June 9, 2012

Understanding Wireless Connection Problems in your Home Network

Wireless connection problems will generally fall within three broad areas of operation in your home network: the computer, the wireless router, and the Internet Service Provider. This article describes the things that could go wrong in each of these major areas of failure. Consequently, your troubleshooting effort should start with the computer you're using, then proceed to your wireless router, and lastly the networking equipment in your Internet Service Provider.

If you're using a computer that runs on a Windows operating system. you'll be more likely to experience connection problems than if you're using one that is based on Linux or the Unix operating system. I have used both Windows Vista and different Linux distributions on my laptop and connection troubles occur mostly when I'm using Vista rather than a Linux distribution.

In most cases, home computers running in a wireless network are setup to get Internet Protocol (IP) addresses from a Dynamic Host Control Protocol (DHCP) server running on the wireless router. In Vista, the computer attempts to get IP addresses from the router and after several failed attempts, it gives up and uses an IP address that may not work on your network. Forcing the Vista computer to request again for network addresses on a few times will work but most of the time, a restart of the computer is necessary to succeed in getting the needed IP addresses.

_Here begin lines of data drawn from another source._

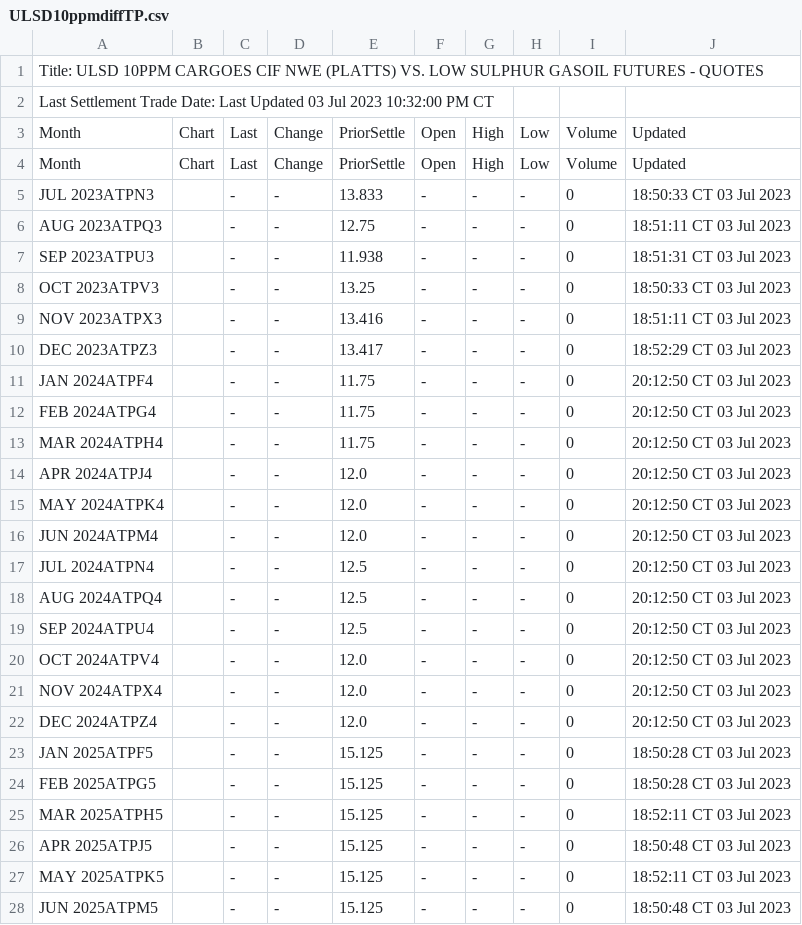
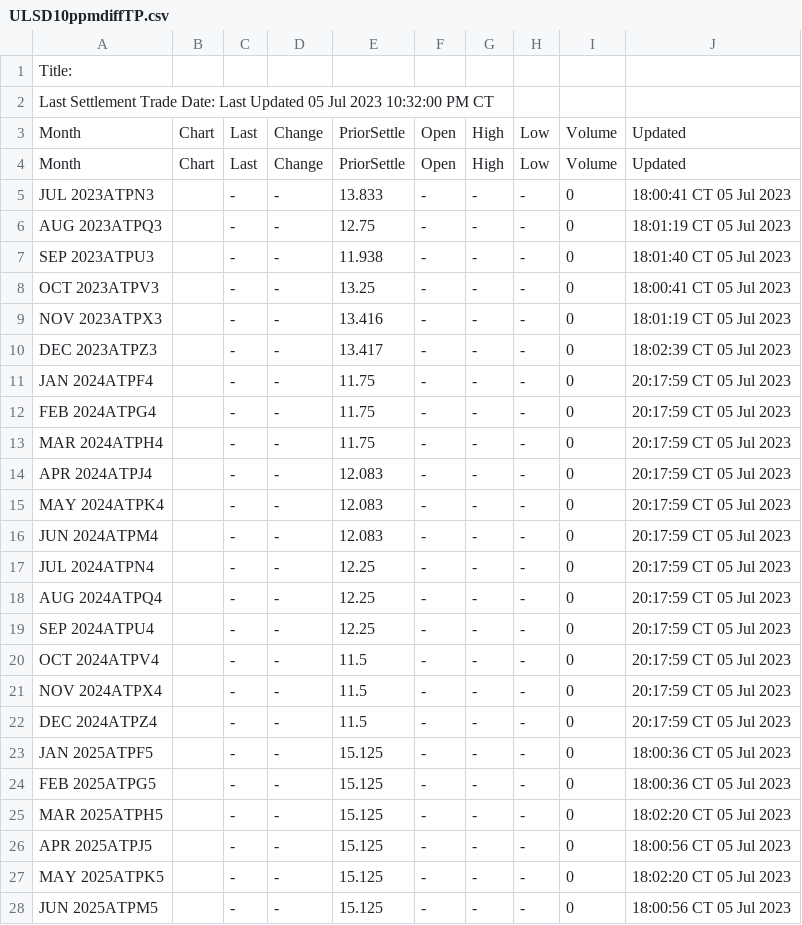
Before and after one commit to GBF-LTD/cmegroup, a CSV file: ULSD10ppmdiffTP.csv, drawn as a sheet; only a part is shown; the diff covers the shown part only.

Commit message:
update ULSD10ppmdiffTP.csv

```diff
--- a/ULSD10ppmdiffTP.csv
+++ b/ULSD10ppmdiffTP.csv
@@ -1,28 +1,28 @@
-Title: ULSD 10PPM CARGOES CIF NWE (PLATTS) VS. LOW SULPHUR GASOIL FUTURES - QUOTES
-Last Settlement Trade Date: Last Updated 03 Jul 2023 10:32:00 PM CT
+Title:
+Last Settlement Trade Date: Last Updated 05 Jul 2023 10:32:00 PM CT
 Month,Chart,Last,Change,PriorSettle,Open,High,Low,Volume,Updated
 Month,Chart,Last,Change,PriorSettle,Open,High,Low,Volume,Updated
-JUL 2023ATPN3,,-,-,13.833,-,-,-,0,18:50:33 CT 03 Jul 2023
-AUG 2023ATPQ3,,-,-,12.75,-,-,-,0,18:51:11 CT 03 Jul 2023
-SEP 2023ATPU3,,-,-,11.938,-,-,-,0,18:51:31 CT 03 Jul 2023
-OCT 2023ATPV3,,-,-,13.25,-,-,-,0,18:50:33 CT 03 Jul 2023
-NOV 2023ATPX3,,-,-,13.416,-,-,-,0,18:51:11 CT 03 Jul 2023
-DEC 2023ATPZ3,,-,-,13.417,-,-,-,0,18:52:29 CT 03 Jul 2023
-JAN 2024ATPF4,,-,-,11.75,-,-,-,0,20:12:50 CT 03 Jul 2023
-FEB 2024ATPG4,,-,-,11.75,-,-,-,0,20:12:50 CT 03 Jul 2023
-MAR 2024ATPH4,,-,-,11.75,-,-,-,0,20:12:50 CT 03 Jul 2023
-APR 2024ATPJ4,,-,-,12.0,-,-,-,0,20:12:50 CT 03 Jul 2023
-MAY 2024ATPK4,,-,-,12.0,-,-,-,0,20:12:50 CT 03 Jul 2023
-JUN 2024ATPM4,,-,-,12.0,-,-,-,0,20:12:50 CT 03 Jul 2023
-JUL 2024ATPN4,,-,-,12.5,-,-,-,0,20:12:50 CT 03 Jul 2023
-AUG 2024ATPQ4,,-,-,12.5,-,-,-,0,20:12:50 CT 03 Jul 2023
-SEP 2024ATPU4,,-,-,12.5,-,-,-,0,20:12:50 CT 03 Jul 2023
-OCT 2024ATPV4,,-,-,12.0,-,-,-,0,20:12:50 CT 03 Jul 2023
-NOV 2024ATPX4,,-,-,12.0,-,-,-,0,20:12:50 CT 03 Jul 2023
-DEC 2024ATPZ4,,-,-,12.0,-,-,-,0,20:12:50 CT 03 Jul 2023
-JAN 2025ATPF5,,-,-,15.125,-,-,-,0,18:50:28 CT 03 Jul 2023
-FEB 2025ATPG5,,-,-,15.125,-,-,-,0,18:50:28 CT 03 Jul 2023
-MAR 2025ATPH5,,-,-,15.125,-,-,-,0,18:52:11 CT 03 Jul 2023
-APR 2025ATPJ5,,-,-,15.125,-,-,-,0,18:50:48 CT 03 Jul 2023
-MAY 2025ATPK5,,-,-,15.125,-,-,-,0,18:52:11 CT 03 Jul 2023
-JUN 2025ATPM5,,-,-,15.125,-,-,-,0,18:50:48 CT 03 Jul 2023
+JUL 2023ATPN3,,-,-,13.833,-,-,-,0,18:00:41 CT 05 Jul 2023
+AUG 2023ATPQ3,,-,-,12.75,-,-,-,0,18:01:19 CT 05 Jul 2023
+SEP 2023ATPU3,,-,-,11.938,-,-,-,0,18:01:40 CT 05 Jul 2023
+OCT 2023ATPV3,,-,-,13.25,-,-,-,0,18:00:41 CT 05 Jul 2023
+NOV 2023ATPX3,,-,-,13.416,-,-,-,0,18:01:19 CT 05 Jul 2023
+DEC 2023ATPZ3,,-,-,13.417,-,-,-,0,18:02:39 CT 05 Jul 2023
+JAN 2024ATPF4,,-,-,11.75,-,-,-,0,20:17:59 CT 05 Jul 2023
+FEB 2024ATPG4,,-,-,11.75,-,-,-,0,20:17:59 CT 05 Jul 2023
+MAR 2024ATPH4,,-,-,11.75,-,-,-,0,20:17:59 CT 05 Jul 2023
+APR 2024ATPJ4,,-,-,12.083,-,-,-,0,20:17:59 CT 05 Jul 2023
+MAY 2024ATPK4,,-,-,12.083,-,-,-,0,20:17:59 CT 05 Jul 2023
+JUN 2024ATPM4,,-,-,12.083,-,-,-,0,20:17:59 CT 05 Jul 2023
+JUL 2024ATPN4,,-,-,12.25,-,-,-,0,20:17:59 CT 05 Jul 2023
+AUG 2024ATPQ4,,-,-,12.25,-,-,-,0,20:17:59 CT 05 Jul 2023
+SEP 2024ATPU4,,-,-,12.25,-,-,-,0,20:17:59 CT 05 Jul 2023
+OCT 2024ATPV4,,-,-,11.5,-,-,-,0,20:17:59 CT 05 Jul 2023
+NOV 2024ATPX4,,-,-,11.5,-,-,-,0,20:17:59 CT 05 Jul 2023
+DEC 2024ATPZ4,,-,-,11.5,-,-,-,0,20:17:59 CT 05 Jul 2023
+JAN 2025ATPF5,,-,-,15.125,-,-,-,0,18:00:36 CT 05 Jul 2023
+FEB 2025ATPG5,,-,-,15.125,-,-,-,0,18:00:36 CT 05 Jul 2023
+MAR 2025ATPH5,,-,-,15.125,-,-,-,0,18:02:20 CT 05 Jul 2023
+APR 2025ATPJ5,,-,-,15.125,-,-,-,0,18:00:56 CT 05 Jul 2023
+MAY 2025ATPK5,,-,-,15.125,-,-,-,0,18:02:20 CT 05 Jul 2023
+JUN 2025ATPM5,,-,-,15.125,-,-,-,0,18:00:56 CT 05 Jul 2023
```
Also changed, not shown: 6 edited cells elsewhere in this file.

The Linux platform it seems is better designed to navigate the different situations that can occur in a network setting and is more aggressive in getting the needed IP addresses. In my Android tablet, for example, Android is not going to stop trying to get an IP address until it gets one. When the tablet sleeps, it gives up its IP address and when it wakes up, it again will continuously attempt to get those addresses from the DHCP server until it succeeds in getting the required addresses.

I'm currently using Linux Mint as replacement for my Vista operating system in my laptop and I have never experienced the lost connections that I frequently get when using Windows Vista. I'm not intimately familiar with the programs that are running the network connections between my laptop and my wireless router but it appears that Linux Mint is able to play better with the programs in my wireless router which for all I know may be running a stripped down Linux system. What I did with my Windows Vista is set it up with manually configured IP addresses by getting one address from the address space that is not being distributed by my wireless router.

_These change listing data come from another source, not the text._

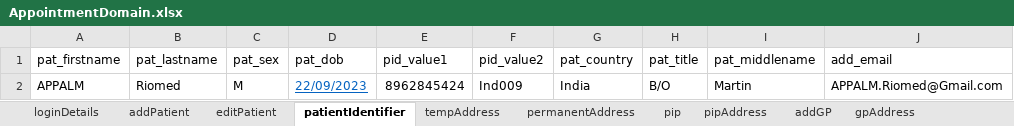
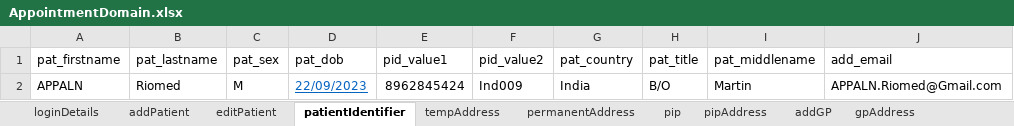
Before and after one commit to manojvyavahare27/C4Automation, an Excel workbook: ExcelFiles/AppointmentDomain.xlsx, sheet patientIdentifier, drawn as a sheet; values as stored, in another font and other column widths than the file's, no borders; the diff names each change by its address in the sheet, - before the commit and + after, or states it on an @@ line.

```diff
--- a/ExcelFiles/AppointmentDomain.xlsx (sheet patientIdentifier)
+++ b/ExcelFiles/AppointmentDomain.xlsx (sheet patientIdentifier)
-A2 (pat_firstname): APPALM
+A2 (pat_firstname): APPALN
-J2 (add_email): APPALM.Riomed@Gmail.com
+J2 (add_email): APPALN.Riomed@Gmail.com
```
Also changed, not shown: sheet addEditAppointments, sheet rescheduleAppointments, sheet appRoomRemoved, sheet CancelBookAppointment, sheet bookNewAppointments, sheet nextAvailAppointments, 3 more sheets, ExcelFiles/PatientDomain.xlsx, ExcelFiles/ReferralDomain.xlsx, 2 other files.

On the wireless router's side, the most common cause of loss of connection is similar to that of the computer running on the home network. Somehow after several failed attempts, the router simply gives up trying to get a valid IP address and subnet mask for it to be able to communicate with the rest of the Internet. Here, the solution is very simple. You just need to access your router using your laptop and check if it was able to get a valid IP address that can be routed in the Internet.

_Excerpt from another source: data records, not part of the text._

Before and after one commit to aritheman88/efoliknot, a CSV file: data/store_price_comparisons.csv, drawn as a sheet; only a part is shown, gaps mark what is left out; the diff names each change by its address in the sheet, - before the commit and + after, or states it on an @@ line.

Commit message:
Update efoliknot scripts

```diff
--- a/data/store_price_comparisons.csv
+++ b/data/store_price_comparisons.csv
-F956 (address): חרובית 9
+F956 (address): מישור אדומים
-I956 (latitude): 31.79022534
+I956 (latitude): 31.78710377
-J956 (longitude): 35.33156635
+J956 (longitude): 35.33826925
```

When your computer and your wireless router are connected but you can't access the Internet, check that your wireless router has a valid Internet address. If the address shown are all zeros, then it was not able to get one so you have to manually tell your router to get one. You can do this by clicking on the renew button or connect button whichever is present in your router's web interface page. After a while, you'll notice that your router was able to get the needed addresses and the blanks for addresses are filled with those it got from the router at your Internet Service Provider. You should be able to surf the Internet now from the browser in your laptop.

If there is still a problem, the fault may now lie on the equipment at the office of your Internet Service Provider. At this point, you can't do much except to wait until the people there are able to resolve their connectivity problem. You can call the service numbers of your Internet Service Provider and inquire if they are experiencing connectivity problems. The fact that your laptop is able to connect with the router tells you that there is no connection problem between your laptop and your wireless router. The fact that your router was able to get an IP address from your Internet Service Provider tells you that your connection with your provider is okay. The most probable reason at this point is trouble at your Internet Service Provider's end. You just have to wait until they are able to resolve the connection problem at their end.